Records from a data collection

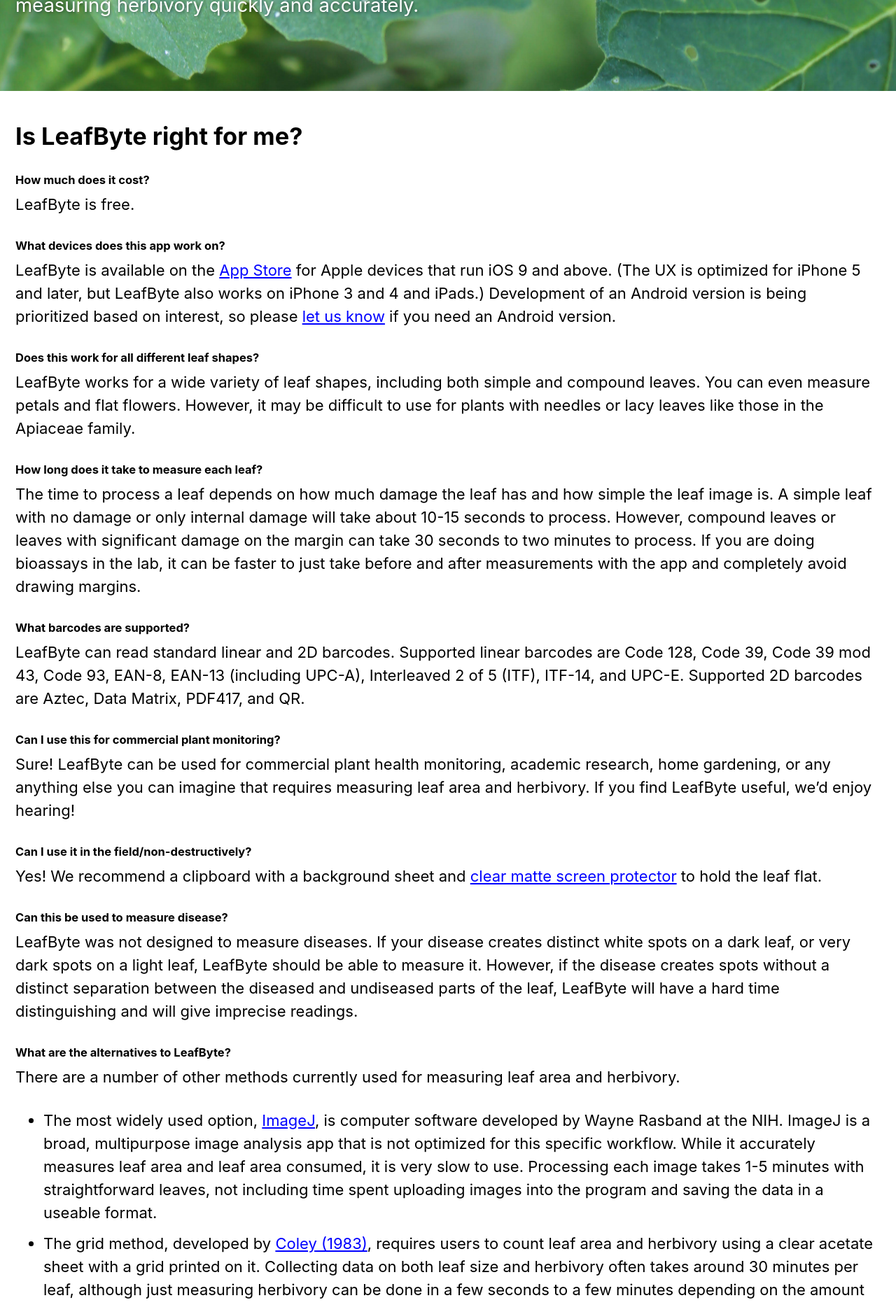
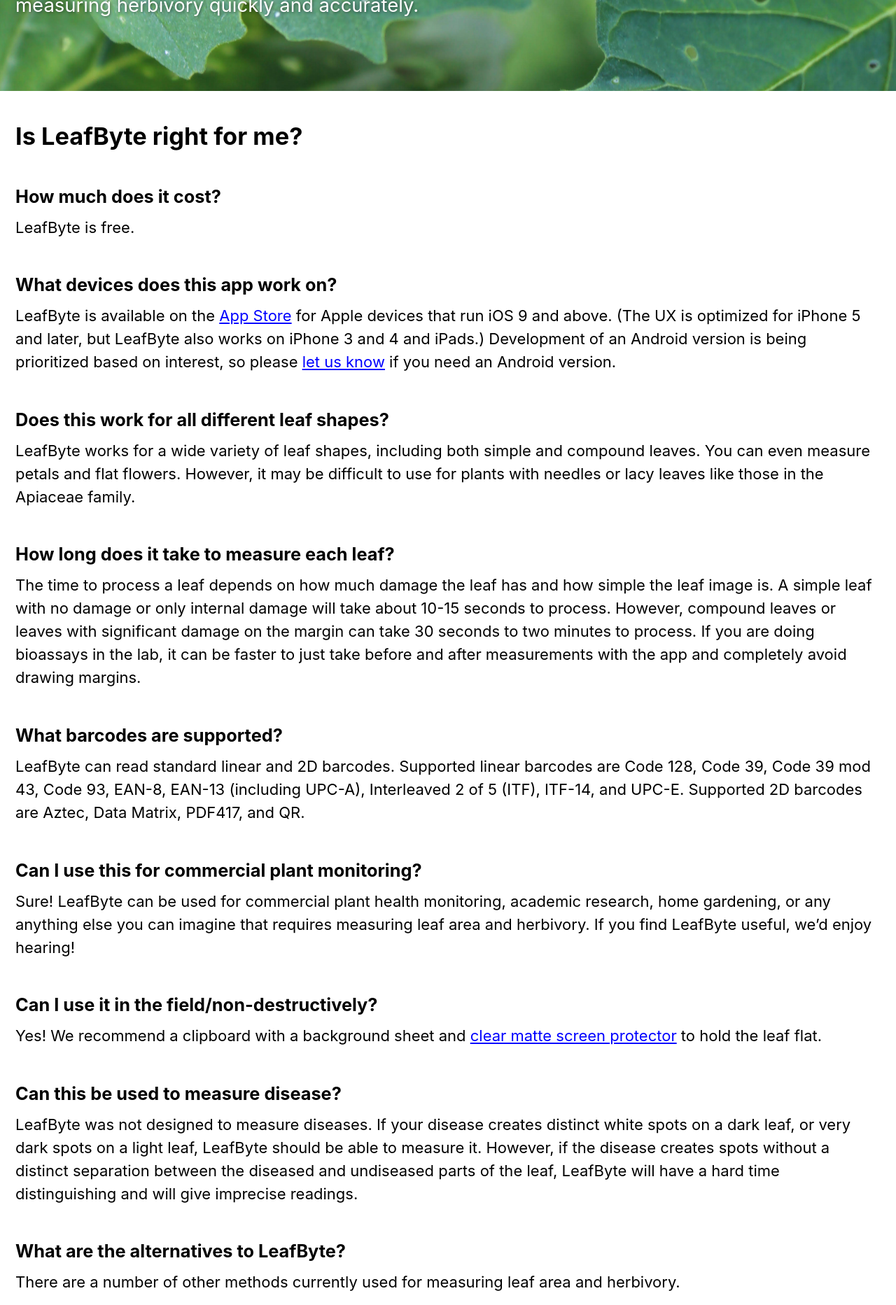
Before and after one commit to Zoegp/zoegp.github.io, a Jekyll site: the page built from leafbyte-faqs.md, in a window 1280 px wide. Shown: the part 323-2188 px from the top of the page at 70% size. Built offline with Jekyll 4.4.1, drawn with Linux system fonts in a browser that asks for light colours; cached includes are drawn as plain includes; nearby versions of some CDN libraries.

Commit message:
Make faq titles bigger

```diff
--- a/assets/css/main.scss
+++ b/assets/css/main.scss
@@ -22,3 +22,9 @@
         width: auto;
     }
 }
+
+.leafbyte-faqs {
+    h5 {
+        font-size: 1.15em;
+    }
+}
```
Also changed, not shown: leafbyte-faqs.md (+2 -0 lines).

→ Exercise
Write out the data once more exactly, omitting the pictures.

→ Solution to this problem
Before and after one commit to Zoegp/zoegp.github.io, a Jekyll site: the page built from leafbyte-faqs.md, in a window 1280 px wide. Shown: the part 323-2188 px from the top of the page at 70% size. Built offline with Jekyll 4.4.1, drawn with Linux system fonts in a browser that asks for light colours; cached includes are drawn as plain includes; nearby versions of some CDN libraries.

Commit message:
Make faq titles bigger

```diff
--- a/assets/css/main.scss
+++ b/assets/css/main.scss
@@ -22,3 +22,9 @@
         width: auto;
     }
 }
+
+.leafbyte-faqs {
+    h5 {
+        font-size: 1.15em;
+    }
+}
```
Also changed, not shown: leafbyte-faqs.md (+2 -0 lines).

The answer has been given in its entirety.